- 1969: Smith of Wootton Major and Farmer Giles of Ham. Illustrations by Pauline Diana Baynes. New York: Ballantine Books, March 1969. 156 pp.
- 1975: Farmer Giles of Ham, The Adventures of Tom Bombadil. London: Unwin Books, [30 October] 1975. 144 pp. ISBN 0-04-823125-8
- 1980: Reprinted in Poems and Stories
- 1997: Reprinted in Tales from The Perilous Realm
- 1999: Farmer Giles of Ham (60th Anniversary edition). Edited by Christina Scull and Wayne G. Hammond. Illustrated by Pauline Baynes. HarperCollins Publishers Ltd (4 Oct 1999). ISBN-13: 978-0261103771. 144 pages, hardcover.
- 1999: Farmer Giles of Ham (50th Anniversary edition). Edited by Christina Scull and Wayne G. Hammond. Illustrated by Pauline Baynes. Houghton Mifflin Harcourt; 50 Anv edition (November 15, 1999). ISBN-13: 978-0618009367. 127 pages, hardcover.
- 2002: Reprinted in A Tolkien Miscellany. Garden City, N.Y.: Science Fiction Book Club, [July] 2002. 369 pp. (SFBC; #51697)
Farmer Giles was not a hero. He was fat and red-bearded and enjoyed a slow, comfortable life. One day a rather deaf and short-sighted giant blundered on to his land. Farmer Giles managed to scare him away with a blunderbuss shot in its general direction. The people of the village cheered: Farmer Giles was a hero. His reputation spread far and wide across the kingdom. Giles was rewarded by the King of the Middle Kingdom, with a sword named Caudimordax or "Tailbiter", a powerful weapon against dragons.
The giant reports to its monstrous friends that there are no more knights, just stinging flies (actually scrap metal from Giles' blunderbuss), in the Middle Kingdom. This prompts a dragon, Chrysophylax Dives, to investigate the area — and everyone turns to the accidental hero Farmer Giles to deal with it.
The story makes light of the great dragon-slaying traditions. The knights who are supposed to do the job are useless fops more intent on "precedence and etiquette" than on noticing huge dragon footprints littering the landscape. "Giles" is also an interesting commentary on how people react to danger. Heroes aren't simply called for, they are demanded and hapless farmers can be forced to be heroes.

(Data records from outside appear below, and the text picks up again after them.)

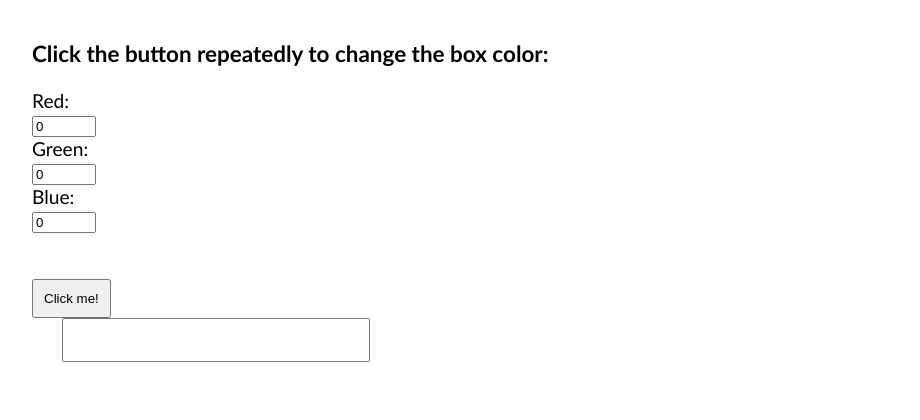
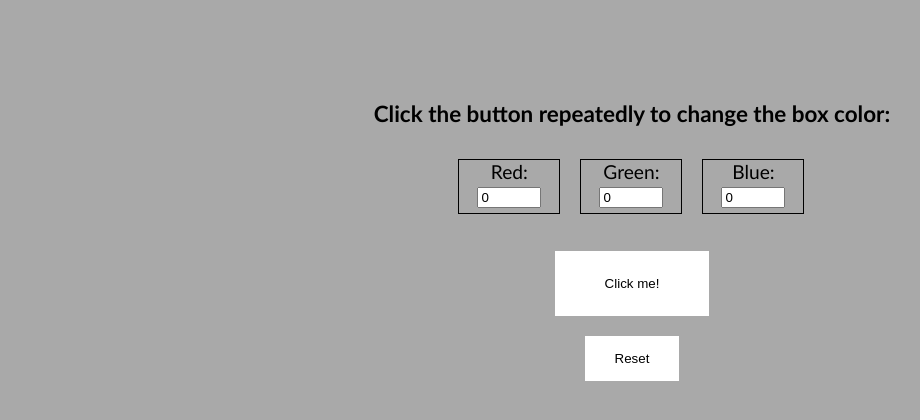
Before and after one commit to Charfeelion/PROG-209, a plain HTML site: page Exercise 5 -- Color Picker/In Class Color Tweaker.html in a window 1280 px wide. Shown: the whole page, without its empty margins (8-928 px from the left). Drawn offline with Linux system fonts and the light colour scheme.

Commit message:
Exercise 5

```diff
--- a/Exercise 5 -- Color Picker/In Class Color Tweaker.html
+++ b/Exercise 5 -- Color Picker/In Class Color Tweaker.html
@@ -8,25 +8,52 @@
 			font-family:"Trebuchet MS", Segoe, sans-serif;
 			margin:40px;
 			font-size: 1.2em;
+            background-color: darkgrey;
 		}
-		div:first-child {
-			margin-bottom: 20px;
+		#color {
+            margin: 10px;
+			padding: 25px 50px;
+            background-color: white;
+            border: none;
+            display: inline;
 		}
-		button {
-			padding: 10px;
+        #reset{
+            margin: 10px;
+			padding: 15px 30px;
+            background-color: white;
+            border: none;
+            display: inline;
         }
-		#box {
-			width: 300px;
-			height: 38px;
-			margin-left: 30px;
+        .color{
+            float:left;
+            border-style: solid;
+            border-width: 1px;
+            margin: 10px;
+            padding: 0px;
+            padding-bottom: 5px;
+            width: 100px;
+            height: auto;
+            text-align: center;
+        }
+        .wrapper{
+            text-align: center;
+            max-width: 1080px;
+            margin: auto;
+            margin-top: 100px;
+            padding: 0px;
+        }
+        .color-wrapper{
+            padding-left: 33%;
         }
 
 	</style>
 </head>
 <body>
+    <div class="wrapper">
 	    <h3>
 		    Click the button repeatedly to change the box color:
 	    </h3>
+            <div class="color-wrapper">
                 <div class="color">
                     Red:
                     <br>
@@ -44,26 +71,43 @@
                     <br>
                     <input type="number" min="0" max="255" step="1" id="blue" value="0">
                 </div>
+            </div>
         <br />
         <br />
-	<button id="btn">Click me!</button>
         <br />
-	<input type= "text" id="box">
+        <br />
+	    <button id="color">Click me!</button>
+        <br />
+	    <button id="reset">Reset</button>
+    </div>
 
 	<script>
 
-	let btn = document.getElementById("btn");
-	let box = document.getElementById("box");
+	var color = document.getElementById("color");
+	var reset = document.getElementById("reset");
 	var red = document.getElementById("red");
 	var green = document.getElementById("green");
 	var blue = document.getElementById("blue");
 
-	btn.addEventListener("click", clickHandler, false);
+	color.addEventListener("click", clickHandler, false);
+	reset.addEventListener("click", resetColor);
 
 	function clickHandler() {
-
-	    box.style.backgroundColor = "rgb(" + red.value + ", " + green.value + ", " + blue.value + ")";
-
+	    if (red.value > 255 || red.value < 0) {             //checks to make sure numbers entered are within range
+	        alert("Number is not valid!");                  //
+	    }                                                   //
+	    else if (green.value > 255 || green.value < 0) {    //
+	        alert("Number is not valid!");                  //
+	    }                                                   //
+	    else if (blue.value > 255 || blue.value < 0) {      //
+	        alert("Number is not valid!");                  //
+	    }
+	    else {
+	        color.style.backgroundColor = "rgb(" + red.value + ", " + green.value + ", " + blue.value + ")";
+	    }
+	}
+	function resetColor() {
+	    color.style.backgroundColor = "white";
 	}
 
 	</script>
```
Lines whose indentation alone changed are shown as unchanged.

The Latin names and references imply that Giles is a Briton, a late generation remnant of the old empire after the decline of the western authority of the Romans. All the Giles place-names are supposed to occur relatively close to Oxford, along the Thames or on the route from London to Oxford.
Among the jokes is a question put to "the four wise clerks of Oxenford"; Tolkien then quotes from the Oxford English Dictionary, on which Tolkien had worked. The phrase 'wise clerk of Oxenford' is also a reference to Chaucer's Clerk.